> Records excerpted from a collection
▶
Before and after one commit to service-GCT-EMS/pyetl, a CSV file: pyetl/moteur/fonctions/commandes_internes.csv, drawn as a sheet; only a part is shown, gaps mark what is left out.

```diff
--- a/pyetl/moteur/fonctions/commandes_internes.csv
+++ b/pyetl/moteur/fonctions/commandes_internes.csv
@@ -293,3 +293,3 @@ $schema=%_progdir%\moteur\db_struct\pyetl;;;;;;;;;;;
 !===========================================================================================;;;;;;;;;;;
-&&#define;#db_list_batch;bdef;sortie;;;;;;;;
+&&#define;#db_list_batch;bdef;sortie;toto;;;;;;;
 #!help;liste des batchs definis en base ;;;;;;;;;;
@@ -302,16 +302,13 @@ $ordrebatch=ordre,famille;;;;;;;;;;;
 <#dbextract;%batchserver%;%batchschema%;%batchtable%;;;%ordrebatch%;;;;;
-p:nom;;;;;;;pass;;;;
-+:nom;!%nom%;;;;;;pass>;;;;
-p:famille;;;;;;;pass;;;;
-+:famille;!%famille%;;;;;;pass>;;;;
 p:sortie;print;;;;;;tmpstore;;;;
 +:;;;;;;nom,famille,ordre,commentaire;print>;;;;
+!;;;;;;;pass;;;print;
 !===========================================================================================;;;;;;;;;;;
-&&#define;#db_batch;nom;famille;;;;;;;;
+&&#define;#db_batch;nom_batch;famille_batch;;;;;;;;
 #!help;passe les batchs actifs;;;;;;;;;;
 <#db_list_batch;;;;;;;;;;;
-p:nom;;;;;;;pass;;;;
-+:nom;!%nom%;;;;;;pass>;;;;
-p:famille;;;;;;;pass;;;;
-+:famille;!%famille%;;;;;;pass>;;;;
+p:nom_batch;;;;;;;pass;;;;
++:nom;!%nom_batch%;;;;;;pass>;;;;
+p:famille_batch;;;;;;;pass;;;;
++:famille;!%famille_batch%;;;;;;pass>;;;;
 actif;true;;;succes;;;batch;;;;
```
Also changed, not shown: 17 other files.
◀
> PROBLEM TO SOLVE
Produce a word-for-word restatement of all the records.

> TASK SOLUTION
Before and after one commit to service-GCT-EMS/pyetl, a CSV file: pyetl/moteur/fonctions/commandes_internes.csv, drawn as a sheet; only a part is shown, gaps mark what is left out.

```diff
--- a/pyetl/moteur/fonctions/commandes_internes.csv
+++ b/pyetl/moteur/fonctions/commandes_internes.csv
@@ -293,3 +293,3 @@ $schema=%_progdir%\moteur\db_struct\pyetl;;;;;;;;;;;
 !===========================================================================================;;;;;;;;;;;
-&&#define;#db_list_batch;bdef;sortie;;;;;;;;
+&&#define;#db_list_batch;bdef;sortie;toto;;;;;;;
 #!help;liste des batchs definis en base ;;;;;;;;;;
@@ -302,16 +302,13 @@ $ordrebatch=ordre,famille;;;;;;;;;;;
 <#dbextract;%batchserver%;%batchschema%;%batchtable%;;;%ordrebatch%;;;;;
-p:nom;;;;;;;pass;;;;
-+:nom;!%nom%;;;;;;pass>;;;;
-p:famille;;;;;;;pass;;;;
-+:famille;!%famille%;;;;;;pass>;;;;
 p:sortie;print;;;;;;tmpstore;;;;
 +:;;;;;;nom,famille,ordre,commentaire;print>;;;;
+!;;;;;;;pass;;;print;
 !===========================================================================================;;;;;;;;;;;
-&&#define;#db_batch;nom;famille;;;;;;;;
+&&#define;#db_batch;nom_batch;famille_batch;;;;;;;;
 #!help;passe les batchs actifs;;;;;;;;;;
 <#db_list_batch;;;;;;;;;;;
-p:nom;;;;;;;pass;;;;
-+:nom;!%nom%;;;;;;pass>;;;;
-p:famille;;;;;;;pass;;;;
-+:famille;!%famille%;;;;;;pass>;;;;
+p:nom_batch;;;;;;;pass;;;;
++:nom;!%nom_batch%;;;;;;pass>;;;;
+p:famille_batch;;;;;;;pass;;;;
++:famille;!%famille_batch%;;;;;;pass>;;;;
 actif;true;;;succes;;;batch;;;;
```
Also changed, not shown: 17 other files.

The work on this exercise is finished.